*Problem statement:* Print the whole listing below exactly as given, pictures excluded.

*Extracted records:*

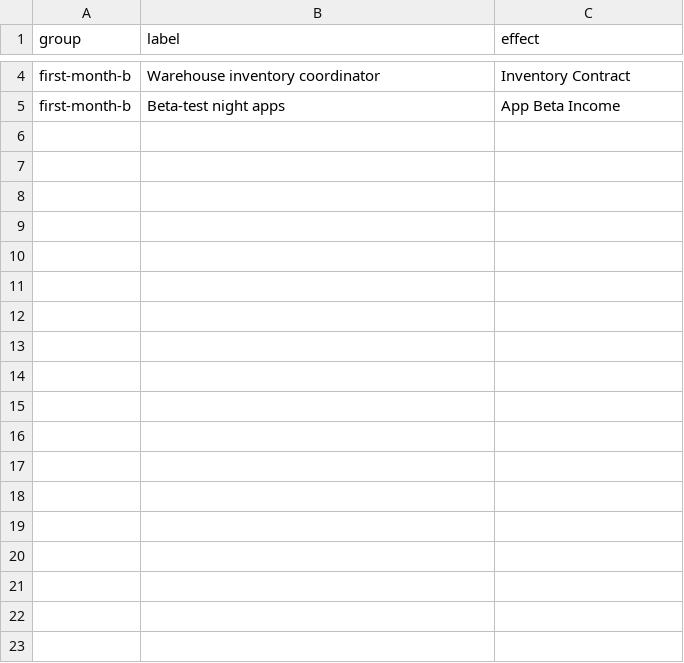
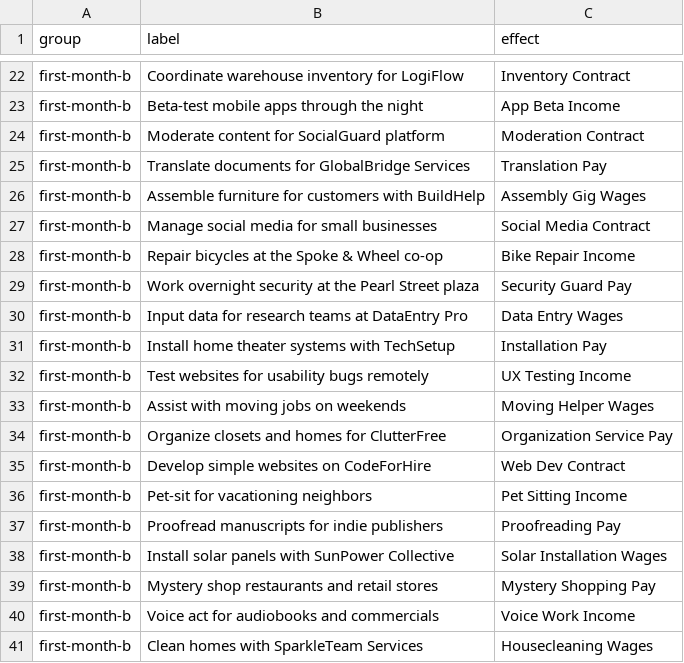
Before and after one commit to TheTrueProblematic/UploadedLife, a CSV file: public/Scenarios/jobs.csv, drawn as a sheet; only a part is shown, gaps mark what is left out; addresses are those after the commit; the diff covers the shown part only; the diff names each change by its address in the sheet, - before the commit and + after, or states it on an @@ line.

```diff
--- a/public/Scenarios/jobs.csv
+++ b/public/Scenarios/jobs.csv
-B22 (label): Warehouse inventory coordinator
+B22 (label): Coordinate warehouse inventory for LogiFlow
-B23 (label): Beta-test night apps
+B23 (label): Beta-test mobile apps through the night
+row 24: first-month-b | Moderate content for SocialGuard platform | Moderation Contract
+row 25: first-month-b | Translate documents for GlobalBridge Services | Translation Pay
+row 26: first-month-b | Assemble furniture for customers with BuildHelp | Assembly Gig Wages
+row 27: first-month-b | Manage social media for small businesses | Social Media Contract
+row 28: first-month-b | Repair bicycles at the Spoke & Wheel co-op | Bike Repair Income
+row 29: first-month-b | Work overnight security at the Pearl Street plaza | Security Guard Pay
+row 30: first-month-b | Input data for research teams at DataEntry Pro | Data Entry Wages
+row 31: first-month-b | Install home theater systems with TechSetup | Installation Pay
+row 32: first-month-b | Test websites for usability bugs remotely | UX Testing Income
+row 33: first-month-b | Assist with moving jobs on weekends | Moving Helper Wages
+row 34: first-month-b | Organize closets and homes for ClutterFree | Organization Service Pay
+row 35: first-month-b | Develop simple websites on CodeForHire | Web Dev Contract
+row 36: first-month-b | Pet-sit for vacationing neighbors | Pet Sitting Income
+row 37: first-month-b | Proofread manuscripts for indie publishers | Proofreading Pay
+row 38: first-month-b | Install solar panels with SunPower Collective | Solar Installation Wages
+row 39: first-month-b | Mystery shop restaurants and retail stores | Mystery Shopping Pay
+row 40: first-month-b | Voice act for audiobooks and commercials | Voice Work Income
+row 41: first-month-b | Clean homes with SparkleTeam Services | Housecleaning Wages
```
Also changed, not shown: 18 added rows and 2 edited cells elsewhere in this file, public/Scenarios/good_events.csv, public/Scenarios/hobby_offers.csv, 3 other files.
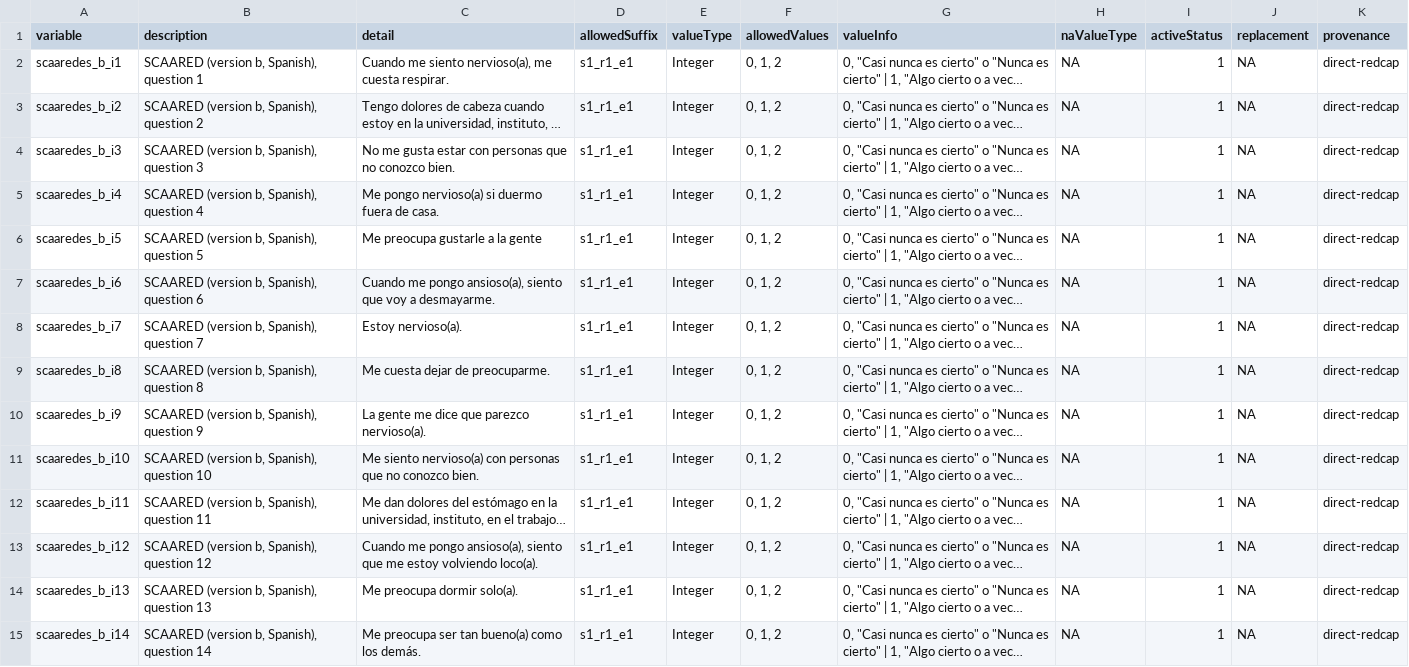
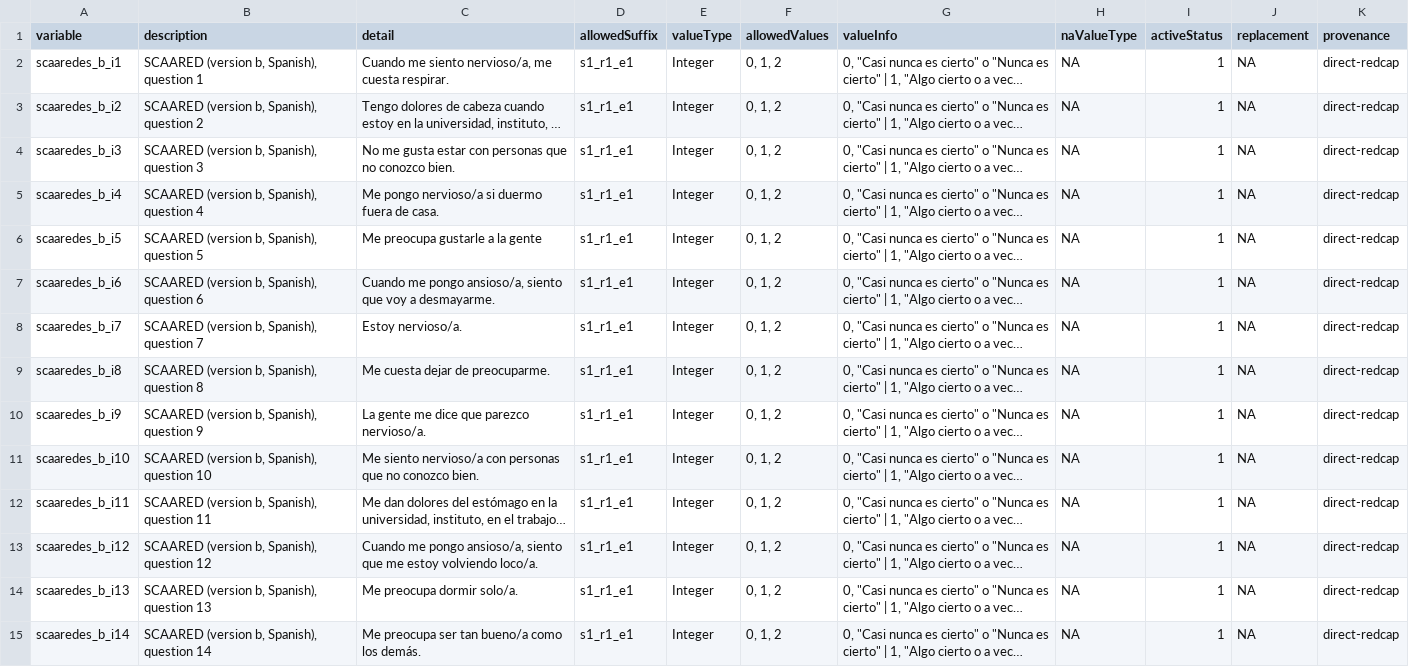
Before and after one commit to davhunt/instruments, a CSV file: scaared/spanish_latAm/scaared_b/scaaredES_b_datadict.csv, drawn as a sheet; only a part is shown; long unchanged cells end in …; the diff covers the shown part only; the diff names each change by its address in the sheet, - before the commit and + after, or states it on an @@ line.

```diff
--- a/scaared/spanish_latAm/scaared_b/scaaredES_b_datadict.csv
+++ b/scaared/spanish_latAm/scaared_b/scaaredES_b_datadict.csv
-C2 (detail): …me siento nervioso(a), me cuesta…
+C2 (detail): …me siento nervioso/a, me cuesta…
-C5 (detail): Me pongo nervioso(a) si duermo fuera de casa.
+C5 (detail): Me pongo nervioso/a si duermo fuera de casa.
-C7 (detail): …me pongo ansioso(a), siento que…
+C7 (detail): …me pongo ansioso/a, siento que…
-C8 (detail): Estoy nervioso(a).
+C8 (detail): Estoy nervioso/a.
-C10 (detail): La gente me dice que parezco nervioso(a).
+C10 (detail): La gente me dice que parezco nervioso/a.
-C11 (detail): Me siento nervioso(a) con personas…
+C11 (detail): Me siento nervioso/a con personas…
-C13 (detail): …me pongo ansioso(a), siento que me estoy volviendo loco(a).
+C13 (detail): …me pongo ansioso/a, siento que me estoy volviendo loco/a.
-C14 (detail): Me preocupa dormir solo(a).
+C14 (detail): Me preocupa dormir solo/a.
-C15 (detail): Me preocupa ser tan bueno(a) como los demás.
+C15 (detail): Me preocupa ser tan bueno/a como los demás.
```
Also changed, not shown: 16 edited cells elsewhere in this file, bfne/bfne_b/spanish_latAm/self/bfneES_b_datadict.csv, phq8/spanish/phq8ES_datadict.csv, 14 other files.
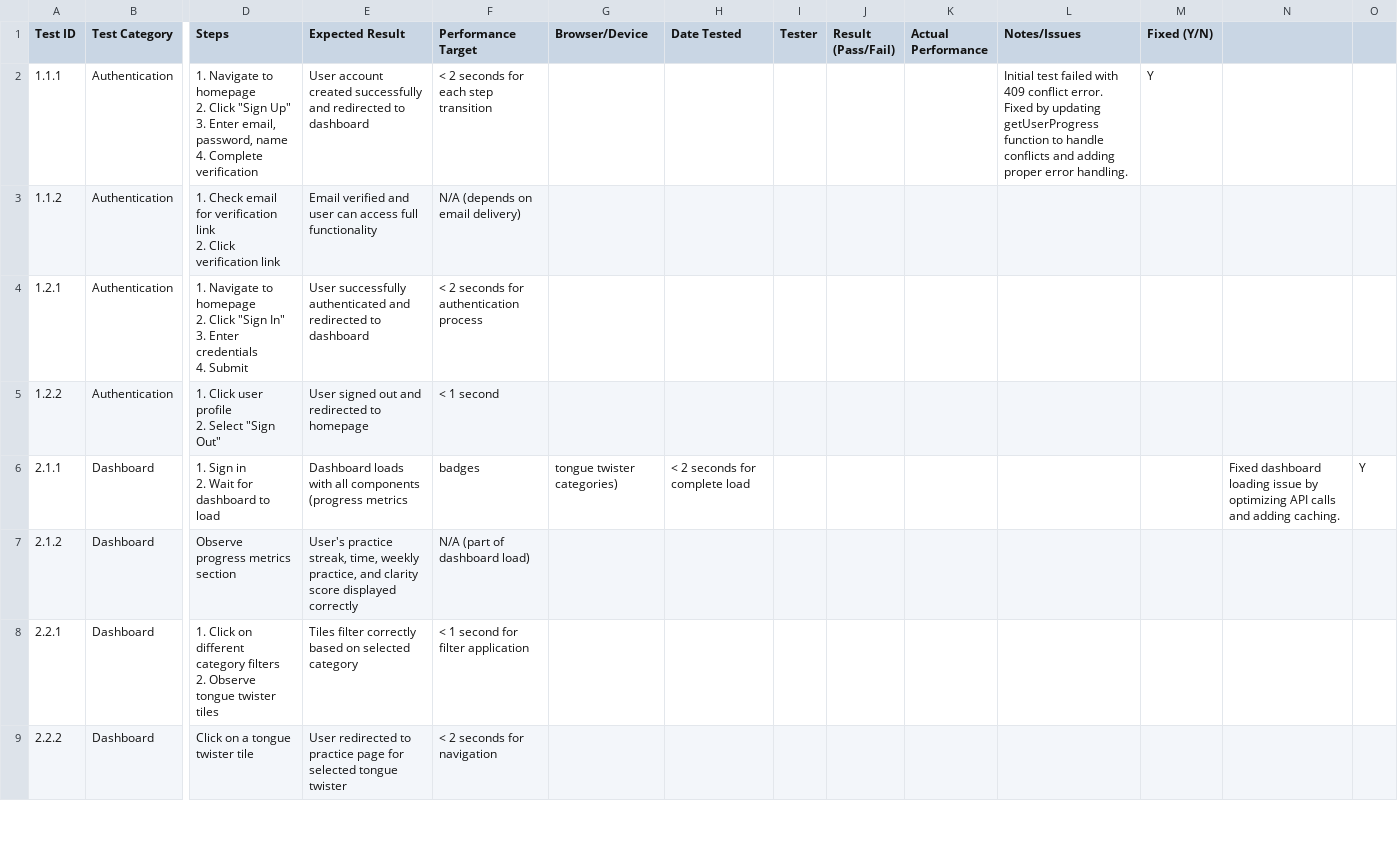
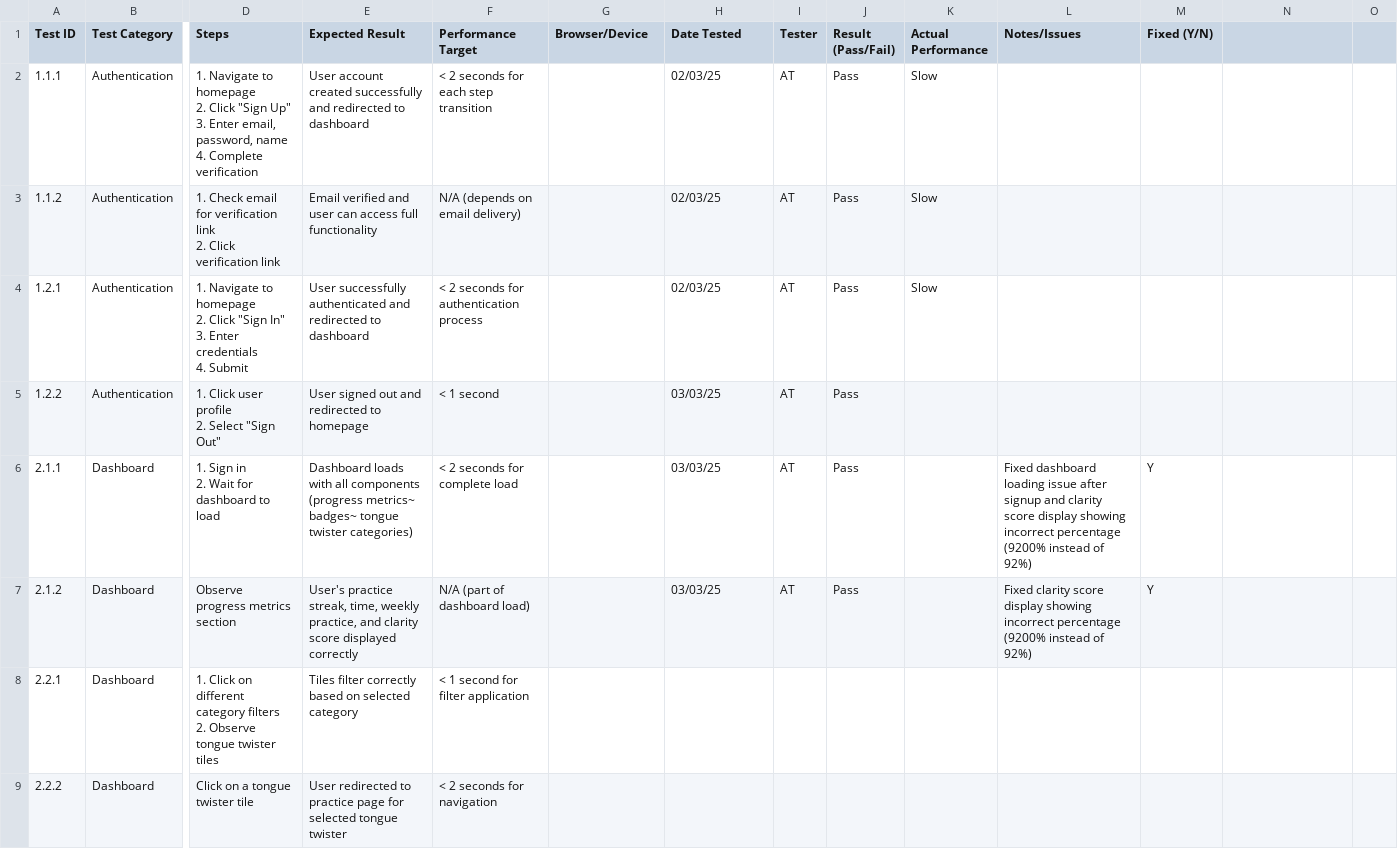
Before and after one commit to zzatang/tongue-twisters-challenge, a CSV file: documentation/production_validation_test_plan.csv, drawn as a sheet; only a part is shown, gaps mark what is left out; the diff names each change by its address in the sheet, - before the commit and + after, or states it on an @@ line.

Commit message:
Fixed Average Clarity display number on dashboard

```diff
--- a/documentation/production_validation_test_plan.csv
+++ b/documentation/production_validation_test_plan.csv
-H2:H4 (Date Tested): (empty)
+H2:H4 (Date Tested): 02/03/25
-I2:I7 (Tester): (empty)
+I2:I7 (Tester): AT
-J2:J7 (Result (Pass/Fail)): (empty)
+J2:J7 (Result (Pass/Fail)): Pass
-K2:K4 (Actual Performance): (empty)
+K2:K4 (Actual Performance): Slow
-L2 (Notes/Issues): Initial test failed with 409 conflict error. Fixed by updating getUserProgress function to handle conflicts and adding proper error handling.
+L2 (Notes/Issues): (empty)
-M2 (Fixed (Y/N)): Y
+M2 (Fixed (Y/N)): (empty)
-H5 (Date Tested): (empty)
+H5 (Date Tested): 03/03/25
-E6 (Expected Result): …components (progress metrics
+E6 (Expected Result): …components (progress metrics~ badges~ tongue twister categories)
-F6 (Performance Target): badges
+F6 (Performance Target): < 2 seconds for complete load
-G6 (Browser/Device): tongue twister categories)
+G6 (Browser/Device): (empty)
-H6 (Date Tested): < 2 seconds for complete load
+H6 (Date Tested): 03/03/25
-L6 (Notes/Issues): (empty)
+L6 (Notes/Issues): Fixed dashboard loading issue after signup and clarity score display showing incorrect percentage (9200% instead of 92%)
-M6:M7 (Fixed (Y/N)): (empty)
+M6:M7 (Fixed (Y/N)): Y
-N6: Fixed dashboard loading issue by optimizing API calls and adding caching.
+N6: (empty)
-O6: Y
+O6: (empty)
-H7 (Date Tested): (empty)
+H7 (Date Tested): 03/03/25
-L7 (Notes/Issues): (empty)
+L7 (Notes/Issues): Fixed clarity score display showing incorrect percentage (9200% instead of 92%)
```
Also changed, not shown: 4 other files.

*Exercise result:*
Before and after one commit to TheTrueProblematic/UploadedLife, a CSV file: public/Scenarios/jobs.csv, drawn as a sheet; only a part is shown, gaps mark what is left out; addresses are those after the commit; the diff covers the shown part only; the diff names each change by its address in the sheet, - before the commit and + after, or states it on an @@ line.

```diff
--- a/public/Scenarios/jobs.csv
+++ b/public/Scenarios/jobs.csv
-B22 (label): Warehouse inventory coordinator
+B22 (label): Coordinate warehouse inventory for LogiFlow
-B23 (label): Beta-test night apps
+B23 (label): Beta-test mobile apps through the night
+row 24: first-month-b | Moderate content for SocialGuard platform | Moderation Contract
+row 25: first-month-b | Translate documents for GlobalBridge Services | Translation Pay
+row 26: first-month-b | Assemble furniture for customers with BuildHelp | Assembly Gig Wages
+row 27: first-month-b | Manage social media for small businesses | Social Media Contract
+row 28: first-month-b | Repair bicycles at the Spoke & Wheel co-op | Bike Repair Income
+row 29: first-month-b | Work overnight security at the Pearl Street plaza | Security Guard Pay
+row 30: first-month-b | Input data for research teams at DataEntry Pro | Data Entry Wages
+row 31: first-month-b | Install home theater systems with TechSetup | Installation Pay
+row 32: first-month-b | Test websites for usability bugs remotely | UX Testing Income
+row 33: first-month-b | Assist with moving jobs on weekends | Moving Helper Wages
+row 34: first-month-b | Organize closets and homes for ClutterFree | Organization Service Pay
+row 35: first-month-b | Develop simple websites on CodeForHire | Web Dev Contract
+row 36: first-month-b | Pet-sit for vacationing neighbors | Pet Sitting Income
+row 37: first-month-b | Proofread manuscripts for indie publishers | Proofreading Pay
+row 38: first-month-b | Install solar panels with SunPower Collective | Solar Installation Wages
+row 39: first-month-b | Mystery shop restaurants and retail stores | Mystery Shopping Pay
+row 40: first-month-b | Voice act for audiobooks and commercials | Voice Work Income
+row 41: first-month-b | Clean homes with SparkleTeam Services | Housecleaning Wages
```
Also changed, not shown: 18 added rows and 2 edited cells elsewhere in this file, public/Scenarios/good_events.csv, public/Scenarios/hobby_offers.csv, 3 other files.
Before and after one commit to davhunt/instruments, a CSV file: scaared/spanish_latAm/scaared_b/scaaredES_b_datadict.csv, drawn as a sheet; only a part is shown; long unchanged cells end in …; the diff covers the shown part only; the diff names each change by its address in the sheet, - before the commit and + after, or states it on an @@ line.

```diff
--- a/scaared/spanish_latAm/scaared_b/scaaredES_b_datadict.csv
+++ b/scaared/spanish_latAm/scaared_b/scaaredES_b_datadict.csv
-C2 (detail): …me siento nervioso(a), me cuesta…
+C2 (detail): …me siento nervioso/a, me cuesta…
-C5 (detail): Me pongo nervioso(a) si duermo fuera de casa.
+C5 (detail): Me pongo nervioso/a si duermo fuera de casa.
-C7 (detail): …me pongo ansioso(a), siento que…
+C7 (detail): …me pongo ansioso/a, siento que…
-C8 (detail): Estoy nervioso(a).
+C8 (detail): Estoy nervioso/a.
-C10 (detail): La gente me dice que parezco nervioso(a).
+C10 (detail): La gente me dice que parezco nervioso/a.
-C11 (detail): Me siento nervioso(a) con personas…
+C11 (detail): Me siento nervioso/a con personas…
-C13 (detail): …me pongo ansioso(a), siento que me estoy volviendo loco(a).
+C13 (detail): …me pongo ansioso/a, siento que me estoy volviendo loco/a.
-C14 (detail): Me preocupa dormir solo(a).
+C14 (detail): Me preocupa dormir solo/a.
-C15 (detail): Me preocupa ser tan bueno(a) como los demás.
+C15 (detail): Me preocupa ser tan bueno/a como los demás.
```
Also changed, not shown: 16 edited cells elsewhere in this file, bfne/bfne_b/spanish_latAm/self/bfneES_b_datadict.csv, phq8/spanish/phq8ES_datadict.csv, 14 other files.
Before and after one commit to zzatang/tongue-twisters-challenge, a CSV file: documentation/production_validation_test_plan.csv, drawn as a sheet; only a part is shown, gaps mark what is left out; the diff names each change by its address in the sheet, - before the commit and + after, or states it on an @@ line.

Commit message:
Fixed Average Clarity display number on dashboard

```diff
--- a/documentation/production_validation_test_plan.csv
+++ b/documentation/production_validation_test_plan.csv
-H2:H4 (Date Tested): (empty)
+H2:H4 (Date Tested): 02/03/25
-I2:I7 (Tester): (empty)
+I2:I7 (Tester): AT
-J2:J7 (Result (Pass/Fail)): (empty)
+J2:J7 (Result (Pass/Fail)): Pass
-K2:K4 (Actual Performance): (empty)
+K2:K4 (Actual Performance): Slow
-L2 (Notes/Issues): Initial test failed with 409 conflict error. Fixed by updating getUserProgress function to handle conflicts and adding proper error handling.
+L2 (Notes/Issues): (empty)
-M2 (Fixed (Y/N)): Y
+M2 (Fixed (Y/N)): (empty)
-H5 (Date Tested): (empty)
+H5 (Date Tested): 03/03/25
-E6 (Expected Result): …components (progress metrics
+E6 (Expected Result): …components (progress metrics~ badges~ tongue twister categories)
-F6 (Performance Target): badges
+F6 (Performance Target): < 2 seconds for complete load
-G6 (Browser/Device): tongue twister categories)
+G6 (Browser/Device): (empty)
-H6 (Date Tested): < 2 seconds for complete load
+H6 (Date Tested): 03/03/25
-L6 (Notes/Issues): (empty)
+L6 (Notes/Issues): Fixed dashboard loading issue after signup and clarity score display showing incorrect percentage (9200% instead of 92%)
-M6:M7 (Fixed (Y/N)): (empty)
+M6:M7 (Fixed (Y/N)): Y
-N6: Fixed dashboard loading issue by optimizing API calls and adding caching.
+N6: (empty)
-O6: Y
+O6: (empty)
-H7 (Date Tested): (empty)
+H7 (Date Tested): 03/03/25
-L7 (Notes/Issues): (empty)
+L7 (Notes/Issues): Fixed clarity score display showing incorrect percentage (9200% instead of 92%)
```
Also changed, not shown: 4 other files.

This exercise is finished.